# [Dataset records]
• • • •

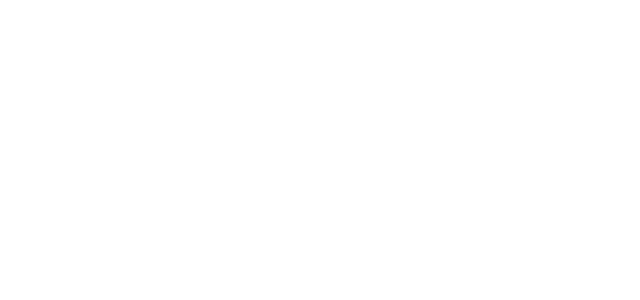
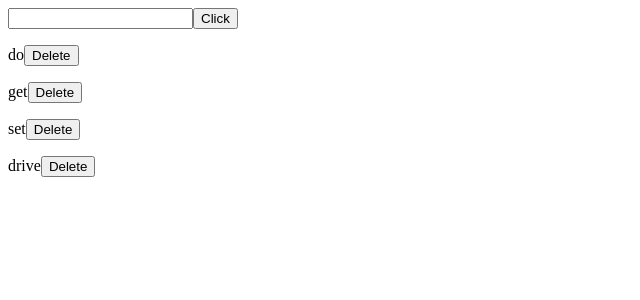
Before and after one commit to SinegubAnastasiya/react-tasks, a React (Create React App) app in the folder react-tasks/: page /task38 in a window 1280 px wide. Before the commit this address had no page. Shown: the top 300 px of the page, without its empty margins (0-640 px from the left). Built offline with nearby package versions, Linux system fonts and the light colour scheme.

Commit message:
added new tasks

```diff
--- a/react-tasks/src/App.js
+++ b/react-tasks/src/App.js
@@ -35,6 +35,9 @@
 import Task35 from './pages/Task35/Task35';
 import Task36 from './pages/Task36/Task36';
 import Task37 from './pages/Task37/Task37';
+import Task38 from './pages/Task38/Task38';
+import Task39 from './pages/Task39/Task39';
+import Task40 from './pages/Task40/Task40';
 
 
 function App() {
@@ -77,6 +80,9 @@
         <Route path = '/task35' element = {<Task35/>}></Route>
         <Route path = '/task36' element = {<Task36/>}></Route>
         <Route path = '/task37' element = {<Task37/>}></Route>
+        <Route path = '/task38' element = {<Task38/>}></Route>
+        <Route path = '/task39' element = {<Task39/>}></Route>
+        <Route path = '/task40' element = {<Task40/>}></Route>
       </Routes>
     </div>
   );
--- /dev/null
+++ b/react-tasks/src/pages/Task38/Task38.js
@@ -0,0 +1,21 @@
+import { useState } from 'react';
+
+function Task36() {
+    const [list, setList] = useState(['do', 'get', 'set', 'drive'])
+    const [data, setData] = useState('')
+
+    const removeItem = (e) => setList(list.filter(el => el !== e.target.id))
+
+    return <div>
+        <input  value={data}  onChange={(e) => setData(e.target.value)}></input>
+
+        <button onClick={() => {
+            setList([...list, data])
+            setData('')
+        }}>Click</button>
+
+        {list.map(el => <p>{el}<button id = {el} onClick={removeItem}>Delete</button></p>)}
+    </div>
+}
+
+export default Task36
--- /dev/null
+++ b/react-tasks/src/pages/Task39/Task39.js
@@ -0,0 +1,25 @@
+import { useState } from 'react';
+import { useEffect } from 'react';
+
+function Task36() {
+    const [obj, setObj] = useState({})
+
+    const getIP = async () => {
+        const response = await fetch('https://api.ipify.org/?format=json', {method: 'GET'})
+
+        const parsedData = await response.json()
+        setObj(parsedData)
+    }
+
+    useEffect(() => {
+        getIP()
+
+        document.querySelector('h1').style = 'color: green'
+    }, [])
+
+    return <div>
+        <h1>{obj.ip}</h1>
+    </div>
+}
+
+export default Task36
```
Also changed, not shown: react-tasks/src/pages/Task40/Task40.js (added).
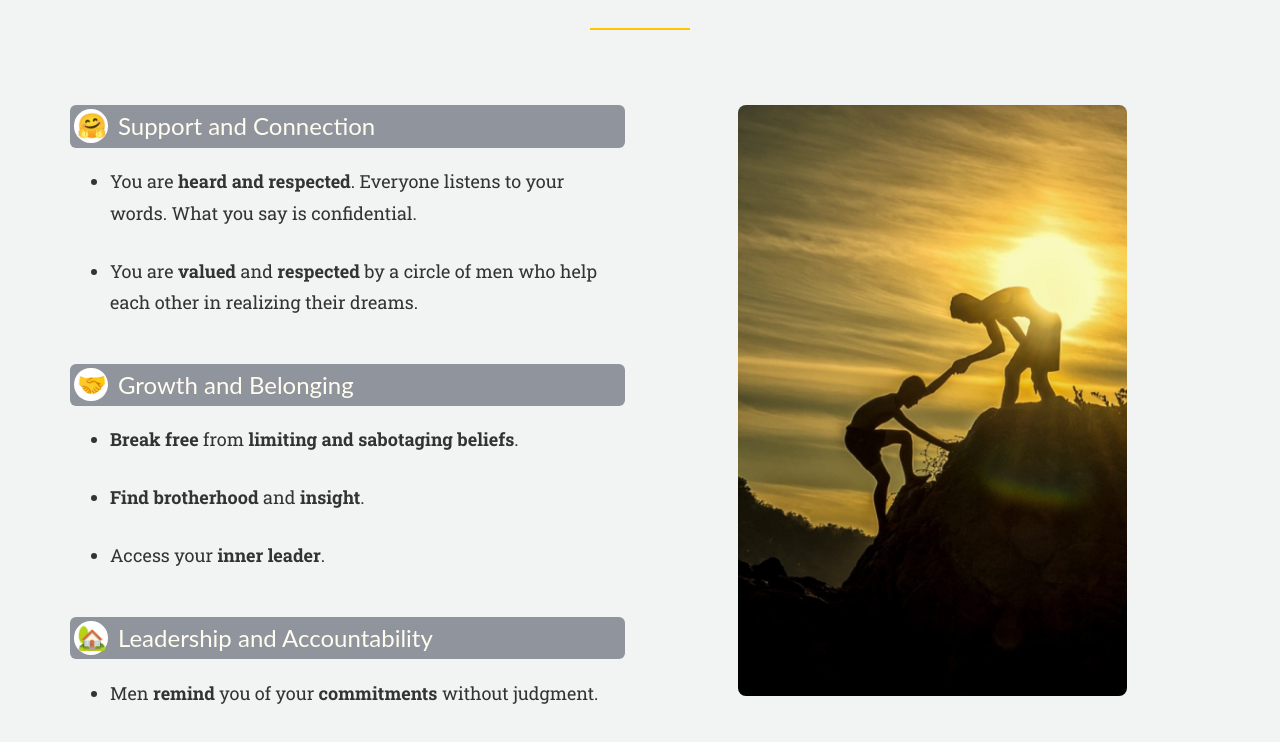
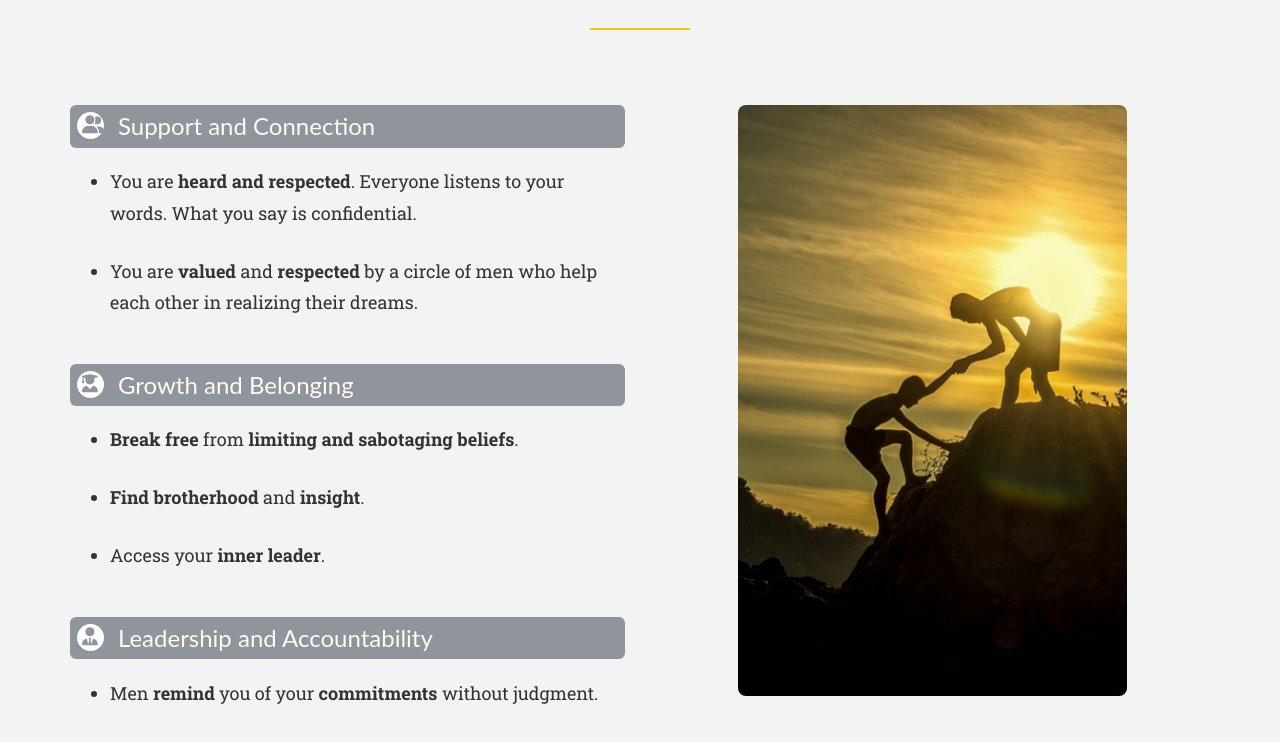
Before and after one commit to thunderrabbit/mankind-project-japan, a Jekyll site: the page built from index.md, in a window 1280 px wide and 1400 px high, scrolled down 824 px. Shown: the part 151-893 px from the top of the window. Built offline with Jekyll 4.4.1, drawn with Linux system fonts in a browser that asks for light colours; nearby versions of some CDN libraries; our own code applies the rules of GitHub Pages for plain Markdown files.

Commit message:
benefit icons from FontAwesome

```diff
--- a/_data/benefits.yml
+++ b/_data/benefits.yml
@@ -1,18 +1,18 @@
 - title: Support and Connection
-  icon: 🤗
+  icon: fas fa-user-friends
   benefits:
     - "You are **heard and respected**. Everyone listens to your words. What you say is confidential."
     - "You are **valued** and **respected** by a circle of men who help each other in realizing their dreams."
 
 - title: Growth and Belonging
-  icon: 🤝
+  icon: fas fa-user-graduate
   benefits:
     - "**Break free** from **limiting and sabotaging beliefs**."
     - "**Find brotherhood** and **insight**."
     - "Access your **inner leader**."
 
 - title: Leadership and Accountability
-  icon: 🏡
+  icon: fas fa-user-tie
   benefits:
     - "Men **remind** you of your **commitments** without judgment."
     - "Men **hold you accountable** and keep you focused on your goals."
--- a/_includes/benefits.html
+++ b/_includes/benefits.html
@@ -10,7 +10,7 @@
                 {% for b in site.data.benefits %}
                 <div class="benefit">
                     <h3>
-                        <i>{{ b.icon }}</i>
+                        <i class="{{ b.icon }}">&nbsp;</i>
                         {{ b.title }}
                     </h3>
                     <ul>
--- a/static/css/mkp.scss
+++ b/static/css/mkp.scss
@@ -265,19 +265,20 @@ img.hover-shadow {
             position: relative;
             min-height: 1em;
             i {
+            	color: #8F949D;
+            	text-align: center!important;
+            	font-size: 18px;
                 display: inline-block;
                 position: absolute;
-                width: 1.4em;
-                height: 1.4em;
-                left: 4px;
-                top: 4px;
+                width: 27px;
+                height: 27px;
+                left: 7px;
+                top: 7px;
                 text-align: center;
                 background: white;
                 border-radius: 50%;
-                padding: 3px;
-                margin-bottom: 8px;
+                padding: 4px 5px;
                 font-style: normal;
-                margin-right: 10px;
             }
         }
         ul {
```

• • • •

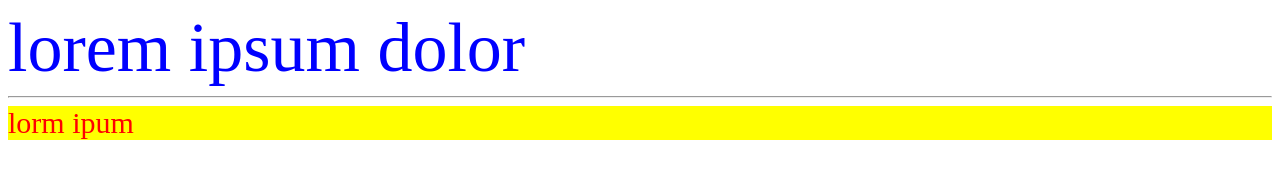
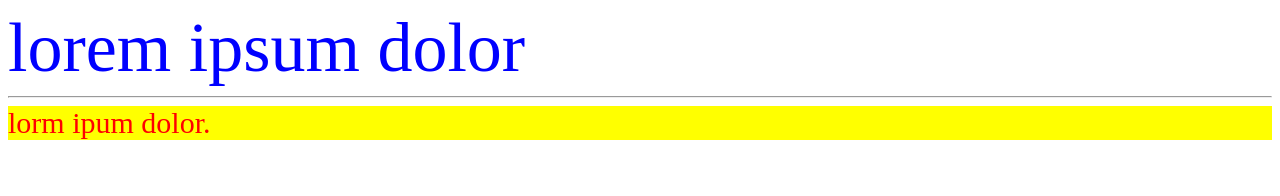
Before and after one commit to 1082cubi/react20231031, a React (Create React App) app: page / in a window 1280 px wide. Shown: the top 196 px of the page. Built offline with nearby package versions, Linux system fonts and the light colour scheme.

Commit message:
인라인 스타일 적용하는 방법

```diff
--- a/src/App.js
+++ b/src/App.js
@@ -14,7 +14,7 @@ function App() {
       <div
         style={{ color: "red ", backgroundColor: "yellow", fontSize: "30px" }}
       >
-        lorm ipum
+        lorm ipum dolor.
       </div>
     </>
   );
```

• • • •

# [Your objective]
Copy each line from the data that features the string "html".

# [Solution below]
--- a/_includes/benefits.html
+++ b/_includes/benefits.html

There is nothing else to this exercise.